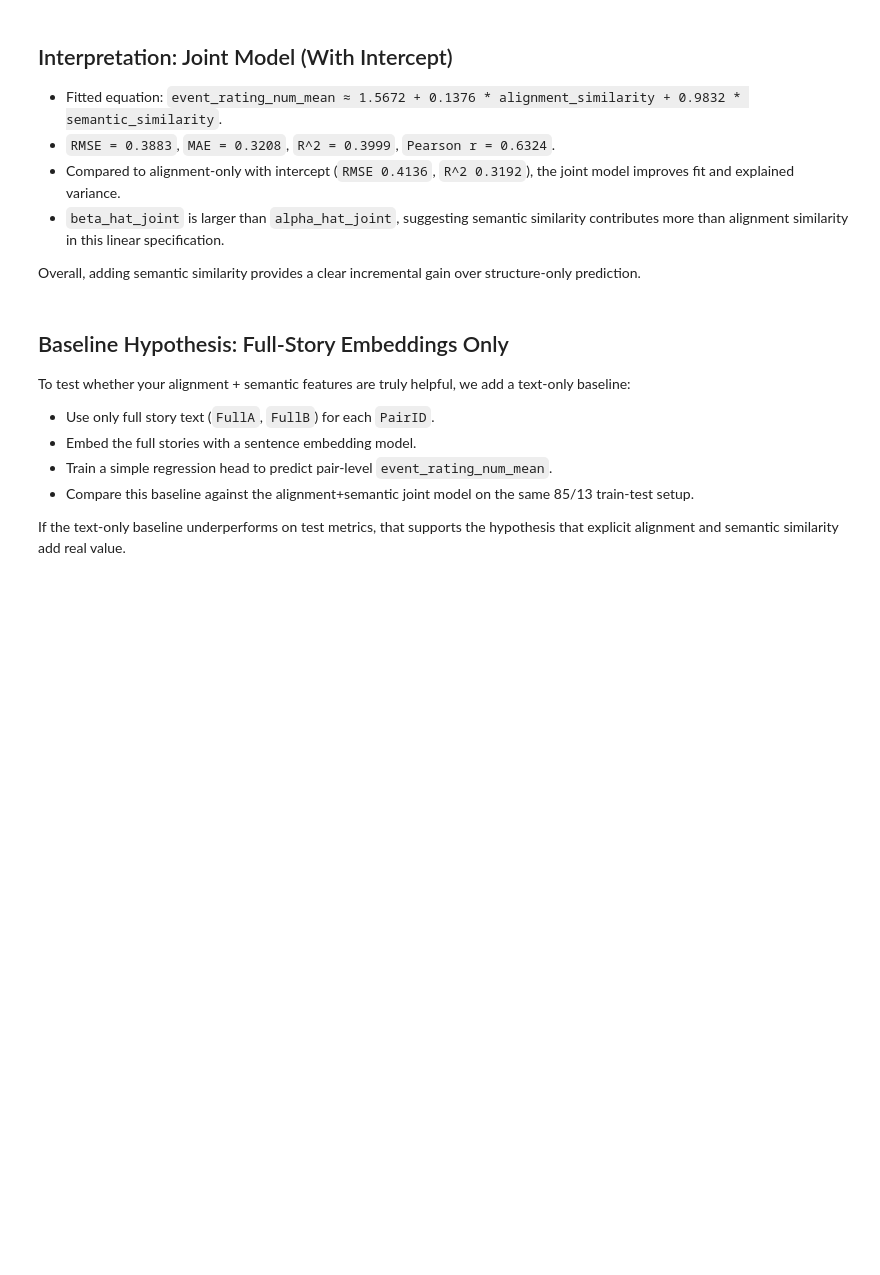
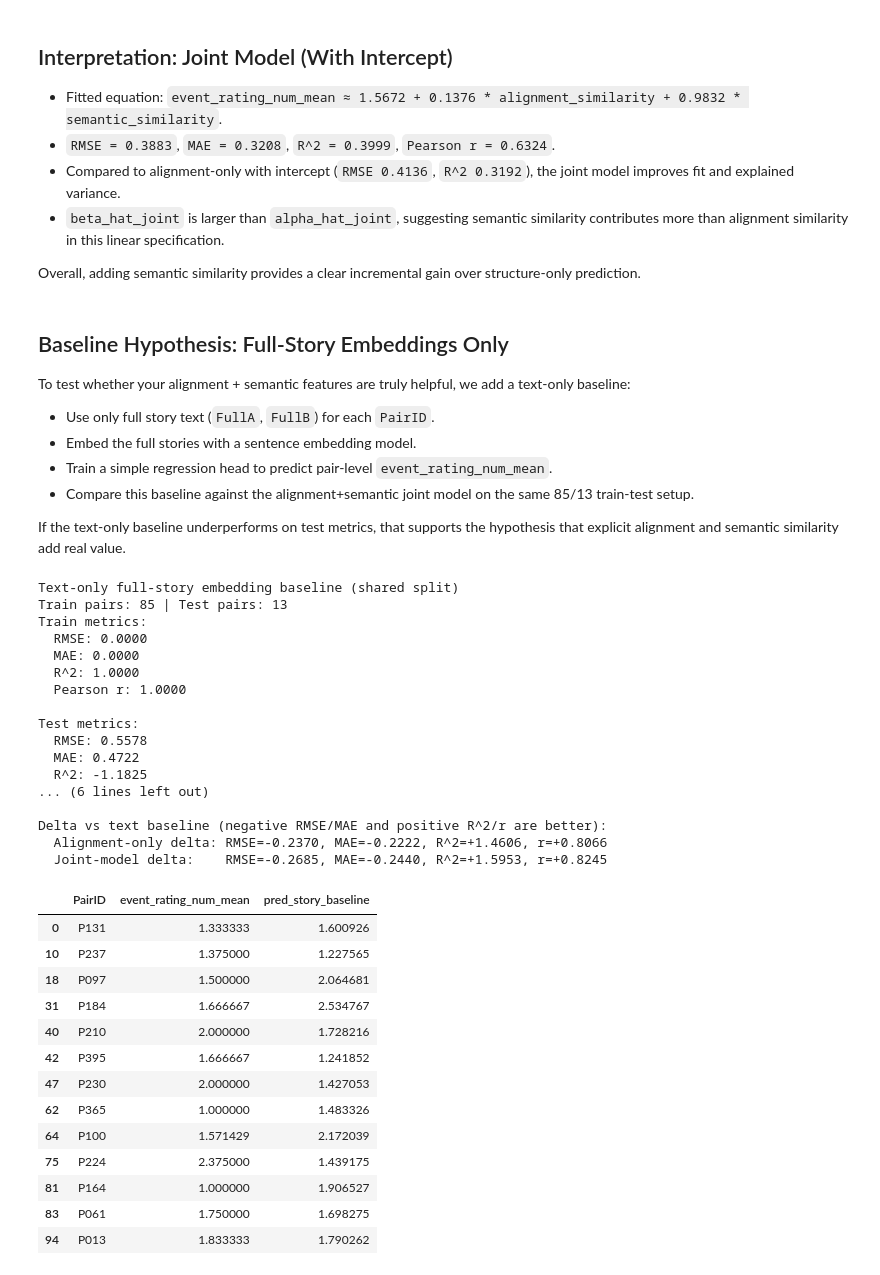
Before and after one commit to shaayaansh/NarrativeSimilarity, a Jupyter notebook: src/modeling.ipynb, the cells around one changed output. Drawn from its saved outputs; the diff is of its cells as text; code cells hidden in the pictures; blank space fills up the shorter version.

```diff
--- a/src/modeling.ipynb
+++ b/src/modeling.ipynb
@@ -549,6 +586,7 @@ To test whether your alignment + semantic features are truly helpful, we add a t
 If the text-only baseline underperforms on test metrics, that supports the hypothesis that explicit alignment and semantic similarity add real value.
 # %%
 # Text-only baseline: full-story embeddings -> regression head for event_rating_num_mean
+# Uses the SAME shared train/test PairID split as alignment-only and joint models.
 
 story_df = pairs_df[['PairID', 'FullA', 'FullB']].drop_duplicates(subset=['PairID']).copy()
 story_df['PairID'] = story_df['PairID'].astype(str).str.strip()
@@ -568,13 +606,12 @@ target_df['PairID'] = target_df['PairID'].astype(str).str.strip()
 story_df = story_df.merge(target_df, on='PairID', how='inner')
 story_df = story_df.dropna(subset=['FullA', 'FullB', 'event_rating_num_mean']).copy()
 
-n_total = len(story_df)
-n_test = 13
-if n_total < n_test:
-    raise ValueError(f'Not enough pairs for requested test size: n_total={n_total}, n_test={n_test}')
+# Restrict to the shared split IDs so all models are evaluated on identical pairs.
+train_story_df = story_df[story_df['PairID'].isin(train_pair_ids)].copy()
+test_story_df = story_df[story_df['PairID'].isin(test_pair_ids)].copy()
 
-test_story_df = story_df.sample(n=n_test, random_state=42)
-train_story_df = story_df.drop(index=test_story_df.index).copy()
+if len(train_story_df) == 0 or len(test_story_df) == 0:
+    raise ValueError('Shared split produced empty train/test for text-only baseline.')
 
 if 'st_model' not in globals():
     from sentence_transformers import SentenceTransformer
@@ -592,52 +629,78 @@ def make_features(a, b):
 X_train = make_features(train_a, train_b)
 X_test = make_features(test_a, test_b)
 y_train = train_story_df['event_rating_num_mean'].astype(float).to_numpy()
-y_test = test_story_df['event_rating_num_mean'].astype(float).to_numpy()
 
 X_train_aug = np.column_stack([np.ones(len(X_train)), X_train])
 coef_story, *_ = np.linalg.lstsq(X_train_aug, y_train, rcond=None)
 
 def predict_linear(X, coef):
     X_aug = np.column_stack([np.ones(len(X)), X])
     return X_aug @ coef
 
 train_story_df['pred_story_baseline'] = predict_linear(X_train, coef_story)
 test_story_df['pred_story_baseline'] = predict_linear(X_test, coef_story)
 
-def reg_metrics(df, y_col='event_rating_num_mean', pred_col='pred_story_baseline'):
-    y_true = df[y_col].astype(float)
-    y_pred = df[pred_col].astype(float)
-    rmse = float(np.sqrt(((y_true - y_pred) ** 2).mean()))
-    mae = float((y_true - y_pred).abs().mean())
-    ss_res = float(((y_true - y_pred) ** 2).sum())
-    ss_tot = float(((y_true - y_true.mean()) ** 2).sum())
-    r2 = 1 - (ss_res / ss_tot) if ss_tot > 0 else np.nan
-    corr = float(y_true.corr(y_pred)) if len(df) > 1 else np.nan
-    return {'RMSE': rmse, 'MAE': mae, 'R2': r2, 'Pearson_r': corr}
+story_train_metrics = regression_metrics(train_story_df, 'event_rating_num_mean', 'pred_story_baseline')
+story_test_metrics = regression_metrics(test_story_df, 'event_rating_num_mean', 'pred_story_baseline')
 
-story_train_metrics = reg_metrics(train_story_df)
-story_test_metrics = reg_metrics(test_story_df)
-
-print('Text-only full-story embedding baseline')
-print(f'Total pairs: {n_total} | Train: {len(train_story_df)} | Test: {len(test_story_df)}')
+print('Text-only full-story embedding baseline (shared split)')
+print(f'Train pairs: {len(train_story_df)} | Test pairs: {len(test_story_df)}')
 print('Train metrics:')
 print(f"  RMSE: {story_train_metrics['RMSE']:.4f}")
 print(f"  MAE: {story_train_metrics['MAE']:.4f}")
 print(f"  R^2: {story_train_metrics['R2']:.4f}")
 print(f"  Pearson r: {story_train_metrics['Pearson_r']:.4f}")
 print('')
 print('Test metrics:')
 print(f"  RMSE: {story_test_metrics['RMSE']:.4f}")
 print(f"  MAE: {story_test_metrics['MAE']:.4f}")
 print(f"  R^2: {story_test_metrics['R2']:.4f}")
 print(f"  Pearson r: {story_test_metrics['Pearson_r']:.4f}")
 
+print('')
+print('=== Shared-Test Comparison (All Models) ===')
+if 'test_alignment_metrics' in globals():
+    print(f"Alignment-only  | RMSE={test_alignment_metrics['RMSE']:.4f} | MAE={test_alignment_metrics['MAE']:.4f} | R^2={test_alignment_metrics['R2']:.4f} | r={test_alignment_metrics['Pearson_r']:.4f}")
 if 'test_joint_metrics' in globals():
+    print(f"Alignment+Semantic (Joint) | RMSE={test_joint_metrics['RMSE']:.4f} | MAE={test_joint_metrics['MAE']:.4f} | R^2={test_joint_metrics['R2']:.4f} | r={test_joint_metrics['Pearson_r']:.4f}")
+print(f"Full-story text baseline   | RMSE={story_test_metrics['RMSE']:.4f} | MAE={story_test_metrics['MAE']:.4f} | R^2={story_test_metrics['R2']:.4f} | r={story_test_metrics['Pearson_r']:.4f}")
+
+if 'test_alignment_metrics' in globals() and 'test_joint_metrics' in globals():
     print('')
-    print('Comparison vs joint-model test metrics:')
-    print(f"  Joint RMSE: {test_joint_metrics['RMSE']:.4f} | Text-only RMSE: {story_test_metrics['RMSE']:.4f}")
-    print(f"  Joint MAE:  {test_joint_metrics['MAE']:.4f} | Text-only MAE:  {story_test_metrics['MAE']:.4f}")
-    print(f"  Joint R^2:  {test_joint_metrics['R2']:.4f} | Text-only R^2:  {story_test_metrics['R2']:.4f}")
-    print(f"  Joint r:    {test_joint_metrics['Pearson_r']:.4f} | Text-only r:    {story_test_metrics['Pearson_r']:.4f}")
+    print('Delta vs text baseline (negative RMSE/MAE and positive R^2/r are better):')
+    print(f"  Alignment-only delta: RMSE={test_alignment_metrics['RMSE'] - story_test_metrics['RMSE']:+.4f}, MAE={test_alignment_metrics['MAE'] - story_test_metrics['MAE']:+.4f}, R^2={test_alignment_metrics['R2'] - story_test_metrics['R2']:+.4f}, r={test_alignment_metrics['Pearson_r'] - story_test_metrics['Pearson_r']:+.4f}")
+    print(f"  Joint-model delta:    RMSE={test_joint_metrics['RMSE'] - story_test_metrics['RMSE']:+.4f}, MAE={test_joint_metrics['MAE'] - story_test_metrics['MAE']:+.4f}, R^2={test_joint_metrics['R2'] - story_test_metrics['R2']:+.4f}, r={test_joint_metrics['Pearson_r'] - story_test_metrics['Pearson_r']:+.4f}")
 
 test_story_df[['PairID', 'event_rating_num_mean', 'pred_story_baseline']].head(13)
+# %% [output]
+Text-only full-story embedding baseline (shared split)
+Train pairs: 85 | Test pairs: 13
+Train metrics:
+  RMSE: 0.0000
+  MAE: 0.0000
+  R^2: 1.0000
+  Pearson r: 1.0000
+
+Test metrics:
+  RMSE: 0.5578
+  MAE: 0.4722
+  R^2: -1.1825
+... (6 lines left out)
+
+Delta vs text baseline (negative RMSE/MAE and positive R^2/r are better):
+  Alignment-only delta: RMSE=-0.2370, MAE=-0.2222, R^2=+1.4606, r=+0.8066
+  Joint-model delta:    RMSE=-0.2685, MAE=-0.2440, R^2=+1.5953, r=+0.8245
+|  | PairID | event_rating_num_mean | pred_story_baseline |
+| 0 | P131 | 1.333333 | 1.600926 |
+| 10 | P237 | 1.375000 | 1.227565 |
+| 18 | P097 | 1.500000 | 2.064681 |
+| 31 | P184 | 1.666667 | 2.534767 |
+| 40 | P210 | 2.000000 | 1.728216 |
+| 42 | P395 | 1.666667 | 1.241852 |
+| 47 | P230 | 2.000000 | 1.427053 |
+| 62 | P365 | 1.000000 | 1.483326 |
+| 64 | P100 | 1.571429 | 2.172039 |
+| 75 | P224 | 2.375000 | 1.439175 |
+| 81 | P164 | 1.000000 | 1.906527 |
+| 83 | P061 | 1.750000 | 1.698275 |
+| 94 | P013 | 1.833333 | 1.790262 |
```
Also changed, not shown: parts of 4 cells of this notebook.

=-=-=

◆ What to work on ◆
Count every line in the preceding entries where the string "split" appears, then state only the total.

◆ Result below ◆
5